[Code change snippets]
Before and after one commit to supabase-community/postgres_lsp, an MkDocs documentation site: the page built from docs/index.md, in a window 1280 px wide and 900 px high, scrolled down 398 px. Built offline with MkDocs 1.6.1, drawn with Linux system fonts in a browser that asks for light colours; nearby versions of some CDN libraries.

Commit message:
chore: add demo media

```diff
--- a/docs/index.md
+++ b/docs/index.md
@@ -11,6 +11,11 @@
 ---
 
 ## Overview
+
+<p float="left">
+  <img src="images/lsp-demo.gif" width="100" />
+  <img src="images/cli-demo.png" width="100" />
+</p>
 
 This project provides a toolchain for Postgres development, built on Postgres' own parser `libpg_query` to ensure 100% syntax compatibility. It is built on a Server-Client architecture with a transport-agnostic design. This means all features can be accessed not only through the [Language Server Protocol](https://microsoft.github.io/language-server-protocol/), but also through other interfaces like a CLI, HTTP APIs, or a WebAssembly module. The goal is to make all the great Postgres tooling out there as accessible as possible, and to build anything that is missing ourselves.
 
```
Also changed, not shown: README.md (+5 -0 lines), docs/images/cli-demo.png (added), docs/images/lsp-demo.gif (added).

**What the task asks**
Across all the records above, find each line with "images" in it and copy it.

**Finished exercise**
+  <img src="images/lsp-demo.gif" width="100" />
+  <img src="images/cli-demo.png" width="100" />
Also changed, not shown: README.md (+5 -0 lines), docs/images/cli-demo.png (added), docs/images/lsp-demo.gif (added).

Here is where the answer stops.